**Exercise instructions**
Check every line of the material below for the string "justify", and return the ones that have it.
··········
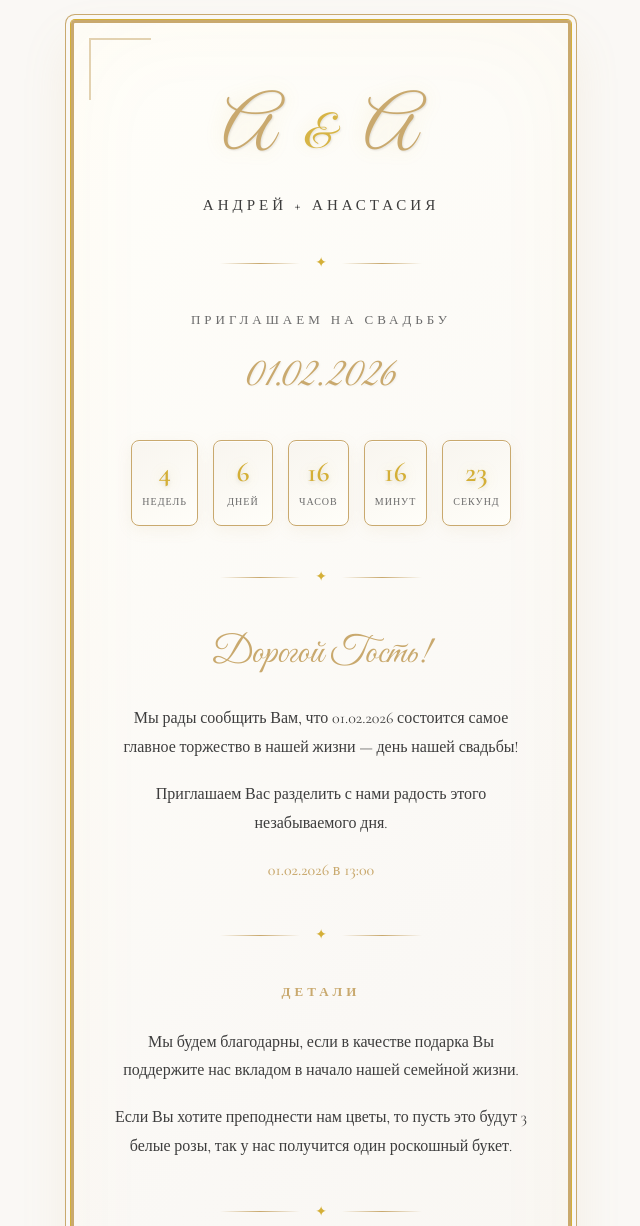
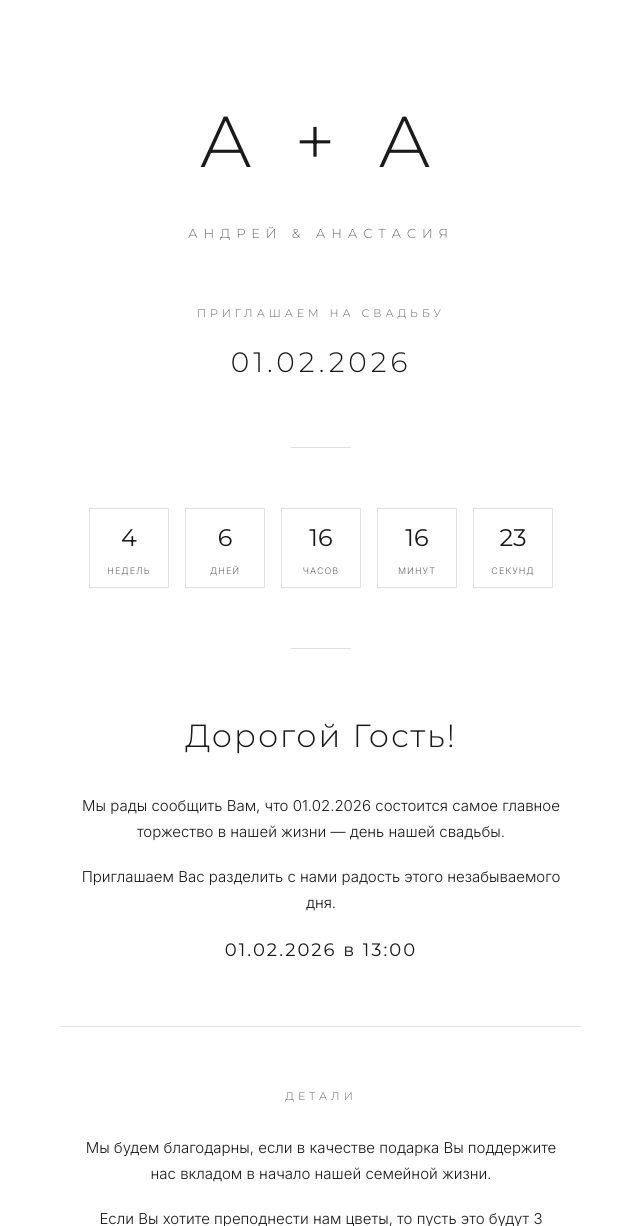
Before and after one commit to beobito/beobito.github.io, a plain HTML site: page index.html in a window 1280 px wide. Shown: the top 1226 px of the page, without its empty margins (319-959 px from the left). Drawn offline with nearby package versions, Linux system fonts and the light colour scheme.

Commit message:
Update index.html

```diff
--- a/index.html
+++ b/index.html
@@ -8,21 +8,21 @@
   <!-- Google Fonts -->
   <link rel="preconnect" href="https://fonts.googleapis.com">
   <link rel="preconnect" href="https://fonts.gstatic.com" crossorigin>
-  <link href="https://fonts.googleapis.com/css2?family=Cormorant+Garamond:ital,wght@0,400;0,500;0,600;1,400&family=Great+Vibes&display=swap" rel="stylesheet">
+  <link href="https://fonts.googleapis.com/css2?family=Inter:wght@300;400;500&family=Montserrat:wght@300;400;500;600&display=swap" rel="stylesheet">
 
   <style>
-    /* Reset & Base */
+    /* Reset */
     * {
       box-sizing: border-box;
       margin: 0;
       padding: 0;
     }
 
-    /* Keyframes */
-    @keyframes fadeIn {
+    /* Animations */
+    @keyframes slideUp {
       from {
         opacity: 0;
-        transform: translateY(20px);
+        transform: translateY(40px);
       }
       to {
         opacity: 1;
@@ -30,381 +30,298 @@
       }
     }
 
-    @keyframes shimmer {
-      0% { opacity: 0.7; }
-      50% { opacity: 1; }
-      100% { opacity: 0.7; }
+    @keyframes fadeIn {
+      from {
+        opacity: 0;
+      }
+      to {
+        opacity: 1;
+      }
     }
 
-    @keyframes pulse {
-      0%, 100% { transform: scale(1); }
-      50% { transform: scale(1.05); }
-    }
-
+    /* Base styles */
     body {
-      font-family: 'Cormorant Garamond', 'Times New Roman', serif;
-      background: #faf8f5;
-      color: #3d3d3d;
-      line-height: 1.6;
-      min-height: 100vh;
-      padding: 20px;
+      font-family: 'Inter', sans-serif;
+      background: #ffffff;
+      color: #1a1a1a;
+      line-height: 1.7;
+      font-weight: 300;
     }
 
     .page {
-      max-width: 500px;
+      max-width: 600px;
       margin: 0 auto;
-      background: linear-gradient(135deg, #fffef9 0%, #faf8f5 50%, #f8f5ef 100%);
-      padding: 50px 35px;
-      border: 3px solid #c9a96e;
-      border-radius: 4px;
-      box-shadow:
-        0 0 0 1px #d4af37,
-        0 0 0 5px #faf8f5,
-        0 0 0 6px #c9a96e,
-        0 25px 50px rgba(201, 169, 110, 0.15),
-        inset 0 0 100px rgba(212, 175, 55, 0.03);
-      position: relative;
-    }
-
-    .page::before,
-    .page::after {
-      content: '';
-      position: absolute;
-      width: 60px;
-      height: 60px;
-      border: 2px solid #c9a96e;
-      opacity: 0.5;
-    }
-
-    .page::before {
-      top: 15px;
-      left: 15px;
-      border-right: none;
-      border-bottom: none;
-    }
-
-    .page::after {
-      bottom: 15px;
-      right: 15px;
-      border-left: none;
-      border-top: none;
+      padding: 80px 40px;
     }
 
     .center {
       text-align: center;
     }
 
-    /* Header Section */
-    .header-section {
-      animation: fadeIn 1s ease-out forwards;
+    /* Divider line */
+    .divider {
+      width: 60px;
+      height: 1px;
+      background: #e0e0e0;
+      margin: 60px auto;
       opacity: 0;
+      animation: fadeIn 0.8s ease forwards;
+      animation-delay: 0.3s;
+    }
+
+    .divider-wide {
+      width: 100%;
+    }
+
+    /* Header section */
+    .header {
+      opacity: 0;
+      animation: slideUp 1s ease forwards;
+      animation-delay: 0.1s;
     }
 
     .initials {
-      font-family: 'Great Vibes', cursive;
+      font-family: 'Montserrat', sans-serif;
       font-size: 72px;
-      color: #c9a96e;
-      letter-spacing: 4px;
-      margin-bottom: 5px;
-      text-shadow:
-        1px 1px 2px rgba(0, 0, 0, 0.1),
-        0 0 20px rgba(212, 175, 55, 0.2);
-      transition: all 0.3s ease;
-    }
-
-    .initials:hover {
-      color: #d4af37;
-      text-shadow:
-        1px 1px 2px rgba(0, 0, 0, 0.1),
-        0 0 30px rgba(212, 175, 55, 0.4);
-    }
-
-    .ampersand {
-      font-size: 48px;
-      color: #d4af37;
-      margin: 0 10px;
-      display: inline-block;
-      animation: shimmer 3s ease-in-out infinite;
+      font-weight: 300;
+      letter-spacing: 12px;
+      margin-bottom: 20px;
+      color: #1a1a1a;
     }
 
     .names {
-      font-family: 'Cormorant Garamond', serif;
-      font-size: 15px;
-      letter-spacing: 4px;
+      font-family: 'Montserrat', sans-serif;
+      font-size: 13px;
+      letter-spacing: 6px;
       text-transform: uppercase;
-      color: #3d3d3d;
-      margin-bottom: 30px;
-      font-weight: 500;
-    }
-
-    /* Decorative Dividers */
-    .divider {
-      color: #c9a96e;
-      font-size: 18px;
-      letter-spacing: 8px;
-      margin: 30px 0;
-      opacity: 0.8;
-    }
-
-    .divider-line {
-      display: flex;
-      align-items: center;
-      justify-content: center;
-      margin: 35px 0;
-    }
-
-    .divider-line::before,
-    .divider-line::after {
-      content: '';
-      flex: 1;
-      height: 1px;
-      background: linear-gradient(90deg, transparent, #c9a96e, transparent);
-      max-width: 80px;
-    }
-
-    .divider-line span {
-      color: #d4af37;
-      padding: 0 15px;
-      font-size: 14px;
-    }
-
-    /* Invite Title */
-    .invite-section {
-      animation: fadeIn 1s ease-out 0.3s forwards;
-      opacity: 0;
+      color: #666;
+      margin-bottom: 60px;
     }
 
     .invite-title {
-      font-size: 13px;
+      font-family: 'Montserrat', sans-serif;
+      font-size: 11px;
       letter-spacing: 4px;
       text-transform: uppercase;
-      color: #6b6b6b;
-      margin-bottom: 12px;
-      font-weight: 500;
+      color: #666;
+      margin-bottom: 16px;
     }
 
     .date {
-      font-family: 'Great Vibes', cursive;
-      font-size: 42px;
-      color: #c9a96e;
-      margin-bottom: 30px;
-      text-shadow: 1px 1px 2px rgba(0, 0, 0, 0.05);
+      font-family: 'Montserrat', sans-serif;
+      font-size: 28px;
+      font-weight: 300;
+      letter-spacing: 4px;
+      color: #1a1a1a;
     }
 
-    /* Timer */
+    /* Timer section */
     .timer-section {
-      animation: fadeIn 1s ease-out 0.6s forwards;
       opacity: 0;
+      animation: slideUp 1s ease forwards;
+      animation-delay: 0.3s;
     }
 
     .timer {
       display: flex;
       justify-content: center;
-      gap: 15px;
-      margin-bottom: 40px;
-      text-align: center;
+      gap: 16px;
+      flex-wrap: wrap;
     }
 
-    .timer-item {
-      background: linear-gradient(145deg, #f8f5ef, #fffef9);
-      border: 1px solid #c9a96e;
-      border-radius: 8px;
-      padding: 15px 10px;
-      min-width: 60px;
-      box-shadow:
-        0 4px 15px rgba(201, 169, 110, 0.1),
-        inset 0 1px 0 rgba(255, 255, 255, 0.8);
+    .timer-block {
+      width: 80px;
+      height: 80px;
+      border: 1px solid #e0e0e0;
+      display: flex;
+      flex-direction: column;
+      justify-content: center;
+      align-items: center;
       transition: all 0.3s ease;
     }
 
-    .timer-item:hover {
-      transform: translateY(-3px);
-      box-shadow:
-        0 8px 25px rgba(201, 169, 110, 0.2),
-        inset 0 1px 0 rgba(255, 255, 255, 0.8);
+    .timer-block:hover {
+      transform: scale(1.05);
+      box-shadow: 0 10px 40px rgba(0, 0, 0, 0.08);
+      border-color: #1a1a1a;
     }
 
-    .timer-number {
+    .timer-block span {
+      font-family: 'Montserrat', sans-serif;
+      font-size: 24px;
+      font-weight: 400;
+      color: #1a1a1a;
       display: block;
-      font-family: 'Cormorant Garamond', serif;
-      font-size: 28px;
-      font-weight: 600;
-      color: #d4af37;
-      text-shadow:
-        0 2px 4px rgba(0, 0, 0, 0.1),
-        0 0 15px rgba(212, 175, 55, 0.2);
-      line-height: 1.2;
     }
 
-    .timer-label {
-      font-size: 10px;
+    .timer-block small {
+      font-size: 9px;
       letter-spacing: 1px;
       text-transform: uppercase;
-      color: #6b6b6b;
-      margin-top: 5px;
-      font-weight: 500;
+      color: #666;
+      margin-top: 4px;
     }
 
-    /* Content Sections */
+    /* Content sections */
     .section {
-      margin-bottom: 40px;
+      opacity: 0;
+      animation: slideUp 1s ease forwards;
     }
 
-    .greeting-section {
-      animation: fadeIn 1s ease-out 0.9s forwards;
-      opacity: 0;
+    .section:nth-child(3) {
+      animation-delay: 0.5s;
     }
 
-    .details-section {
-      animation: fadeIn 1s ease-out 1.2s forwards;
-      opacity: 0;
+    .section:nth-child(5) {
+      animation-delay: 0.7s;
     }
 
-    .schedule-section {
-      animation: fadeIn 1s ease-out 1.5s forwards;
-      opacity: 0;
+    .section:nth-child(7) {
+      animation-delay: 0.9s;
     }
 
-    .footer-section {
-      animation: fadeIn 1s ease-out 1.8s forwards;
-      opacity: 0;
+    .section:nth-child(9) {
+      animation-delay: 1.1s;
     }
 
     h2 {
-      font-family: 'Great Vibes', cursive;
-      font-size: 38px;
-      color: #c9a96e;
-      margin-bottom: 20px;
-      font-weight: 400;
+      font-family: 'Montserrat', sans-serif;
+      font-size: 32px;
+      font-weight: 300;
+      margin-bottom: 30px;
+      letter-spacing: 2px;
     }
 
     p {
-      font-size: 16px;
-      margin-bottom: 18px;
-      line-height: 1.8;
+      font-size: 15px;
+      color: #1a1a1a;
+      margin-bottom: 20px;
+      max-width: 480px;
+      margin-left: auto;
+      margin-right: auto;
     }
 
-    .section-title {
-      font-size: 13px;
+    .highlight {
+      font-family: 'Montserrat', sans-serif;
+      font-size: 18px;
+      font-weight: 400;
+      letter-spacing: 2px;
+      color: #1a1a1a;
+      margin-top: 10px;
+    }
+
+    /* Details section */
+    .details-title {
+      font-family: 'Montserrat', sans-serif;
+      font-size: 11px;
       letter-spacing: 4px;
       text-transform: uppercase;
-      color: #c9a96e;
-      margin-bottom: 25px;
-      font-weight: 600;
-    }
-
-    .schedule-title {
-      font-family: 'Great Vibes', cursive;
-      font-size: 36px;
-      color: #c9a96e;
+      color: #666;
       margin-bottom: 30px;
     }
 
-    /* Events */
+    /* Schedule section */
+    .schedule-title {
+      font-family: 'Montserrat', sans-serif;
+      font-size: 28px;
+      font-weight: 300;
+      margin-bottom: 50px;
+      letter-spacing: 2px;
+    }
+
     .event {
-      margin-bottom: 35px;
-      padding: 25px;
-      background: linear-gradient(135deg, rgba(201, 169, 110, 0.05), transparent);
-      border-radius: 8px;
-      border-left: 3px solid #c9a96e;
+      margin-bottom: 50px;
+      padding: 30px;
+      border: 1px solid #e0e0e0;
       transition: all 0.3s ease;
     }
 
     .event:hover {
-      background: linear-gradient(135deg, rgba(201, 169, 110, 0.1), transparent);
-      transform: translateX(5px);
+      box-shadow: 0 10px 40px rgba(0, 0, 0, 0.06);
     }
 
     .event-time {
-      font-size: 13px;
-      letter-spacing: 2px;
-      color: #d4af37;
-      margin-bottom: 8px;
-      font-weight: 500;
+      font-family: 'Montserrat', sans-serif;
+      font-size: 11px;
+      letter-spacing: 3px;
+      color: #666;
+      margin-bottom: 12px;
     }
 
     .event-name {
-      font-family: 'Great Vibes', cursive;
-      font-size: 28px;
-      color: #3d3d3d;
-      margin-bottom: 10px;
+      font-family: 'Montserrat', sans-serif;
+      font-size: 18px;
+      font-weight: 500;
+      margin-bottom: 12px;
+      letter-spacing: 1px;
     }
 
-    .event p {
-      font-size: 15px;
-      margin-bottom: 8px;
-      color: #5a5a5a;
+    .event-location {
+      font-size: 14px;
+      color: #666;
+      margin-bottom: 16px;
     }
 
-    .event p:last-child {
+    .event-description {
+      font-size: 14px;
+      color: #1a1a1a;
       margin-bottom: 0;
-      font-style: italic;
     }
 
     /* Footer */
     .footer {
-      font-family: 'Great Vibes', cursive;
-      font-size: 42px;
-      color: #c9a96e;
-      margin-top: 30px;
-      text-shadow: 1px 1px 2px rgba(0, 0, 0, 0.05);
-      animation: pulse 3s ease-in-out infinite;
-    }
-
-    /* Ornament at bottom */
-    .ornament {
-      margin-top: 40px;
-      color: #c9a96e;
-      font-size: 24px;
-      letter-spacing: 12px;
-      opacity: 0.6;
+      font-family: 'Montserrat', sans-serif;
+      font-size: 36px;
+      font-weight: 300;
+      letter-spacing: 4px;
+      opacity: 0;
+      animation: slideUp 1s ease forwards;
+      animation-delay: 1.3s;
     }
 
     /* Responsive */
     @media (max-width: 480px) {
       .page {
-        padding: 35px 20px;
+        padding: 60px 24px;
       }
 
       .initials {
-        font-size: 56px;
+        font-size: 48px;
+        letter-spacing: 8px;
       }
 
-      .ampersand {
-        font-size: 36px;
+      .names {
+        font-size: 11px;
+        letter-spacing: 4px;
       }
 
       .timer {
-        gap: 8px;
+        gap: 10px;
       }
 
-      .timer-item {
-        min-width: 50px;
-        padding: 12px 6px;
+      .timer-block {
+        width: 65px;
+        height: 65px;
       }
 
-      .timer-number {
-        font-size: 22px;
+      .timer-block span {
+        font-size: 20px;
       }
 
-      .timer-label {
+      .timer-block small {
         font-size: 8px;
       }
 
-      h2, .schedule-title {
-        font-size: 32px;
+      h2 {
+        font-size: 26px;
       }
 
-      .date {
-        font-size: 34px;
+      .schedule-title {
+        font-size: 24px;
       }
 
-      .event {
-        padding: 18px;
-      }
-
-      .event-name {
-        font-size: 24px;
+      .footer {
+        font-size: 28px;
       }
     }
   </style>
@@ -415,69 +332,62 @@
   <div class="page">
 
     <!-- Header -->
-    <div class="center header-section">
-      <div class="initials">
-        <span>A</span>
-        <span class="ampersand">&</span>
-        <span>A</span>
-      </div>
-      <div class="names">Андрей + Анастасия</div>
-    </div>
+    <div class="center header">
+      <div class="initials">А + А</div>
+      <div class="names">Андрей & Анастасия</div>
 
-    <div class="divider-line"><span>&#10022;</span></div>
-
-    <!-- Invite -->
-    <div class="center invite-section">
       <div class="invite-title">Приглашаем на свадьбу</div>
       <div class="date">01.02.2026</div>
     </div>
 
+    <div class="divider"></div>
+
     <!-- Timer -->
-    <div class="timer-section">
+    <div class="center timer-section">
       <div class="timer" id="timer">
-        <div class="timer-item">
-          <span class="timer-number" id="weeks">00</span>
-          <div class="timer-label">недель</div>
+        <div class="timer-block">
+          <span id="weeks">00</span>
+          <small>недель</small>
         </div>
-        <div class="timer-item">
-          <span class="timer-number" id="days">00</span>
-          <div class="timer-label">дней</div>
+        <div class="timer-block">
+          <span id="days">00</span>
+          <small>дней</small>
         </div>
-        <div class="timer-item">
-          <span class="timer-number" id="hours">00</span>
-          <div class="timer-label">часов</div>
+        <div class="timer-block">
+          <span id="hours">00</span>
+          <small>часов</small>
         </div>
-        <div class="timer-item">
-          <span class="timer-number" id="minutes">00</span>
-          <div class="timer-label">минут</div>
+        <div class="timer-block">
+          <span id="minutes">00</span>
+          <small>минут</small>
         </div>
-        <div class="timer-item">
-          <span class="timer-number" id="seconds">00</span>
-          <div class="timer-label">секунд</div>
+        <div class="timer-block">
+          <span id="seconds">00</span>
+          <small>секунд</small>
         </div>
       </div>
     </div>
 
-    <div class="divider-line"><span>&#10022;</span></div>
+    <div class="divider"></div>
 
     <!-- Greeting -->
-    <div class="section center greeting-section">
+    <div class="section center">
       <h2>Дорогой Гость!</h2>
       <p>
         Мы рады сообщить Вам, что 01.02.2026 состоится самое главное торжество в
-        нашей жизни — день нашей свадьбы!
+        нашей жизни — день нашей свадьбы.
       </p>
       <p>
         Приглашаем Вас разделить с нами радость этого незабываемого дня.
       </p>
-      <p style="color: #c9a96e; font-weight: 500;">01.02.2026 в 13:00</p>
+      <p class="highlight">01.02.2026 в 13:00</p>
     </div>
 
-    <div class="divider-line"><span>&#10022;</span></div>
+    <div class="divider divider-wide"></div>
 
     <!-- Details -->
-    <div class="section center details-section">
-      <div class="section-title">Детали</div>
+    <div class="section center">
+      <div class="details-title">Детали</div>
       <p>
         Мы будем благодарны, если в качестве подарка Вы поддержите нас вкладом в
         начало нашей семейной жизни.
@@ -488,37 +398,36 @@
       </p>
     </div>
 
-    <div class="divider-line"><span>&#10022;</span></div>
+    <div class="divider divider-wide"></div>
 
     <!-- Schedule -->
-    <div class="section center schedule-section">
-      <div class="schedule-title">Свадебное расписание</div>
+    <div class="section center">
+      <div class="schedule-title">Расписание</div>
 
       <div class="event">
-        <div class="event-time">13:00 &middot; 01.02.2026</div>
+        <div class="event-time">13:00 / 01.02.2026</div>
         <div class="event-name">Торжественная роспись</div>
-        <p>ЗАГС</p>
-        <p>
+        <div class="event-location">ЗАГС</div>
+        <p class="event-description">
           Приглашаем вас разделить вместе с нами радость создания новой семьи.
         </p>
       </div>
 
       <div class="event">
-        <div class="event-time">15:00 &middot; 01.02.2026</div>
+        <div class="event-time">15:00 / 01.02.2026</div>
         <div class="event-name">Банкет</div>
-        <p>Ресторан "ArtЯшок & La Veranda"<br>Ленинградское шоссе, 39</p>
-        <p>
+        <div class="event-location">Ресторан ArtЯшок & La Veranda<br>Ленинградское шоссе, 39</div>
+        <p class="event-description">
           После росписи мы продолжим праздник за банкетом.
         </p>
       </div>
     </div>
 
-    <div class="divider-line"><span>&#10022;</span></div>
+    <div class="divider"></div>
 
     <!-- Footer -->
-    <div class="center footer-section">
-      <div class="footer">Ждём Вас!</div>
-      <div class="ornament">&#10022; &#10022; &#10022;</div>
+    <div class="center footer">
+      Ждём Вас
     </div>
 
   </div>
```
··········
**Answer to this task**
-      justify-content: center;
       justify-content: center;
+      justify-content: center;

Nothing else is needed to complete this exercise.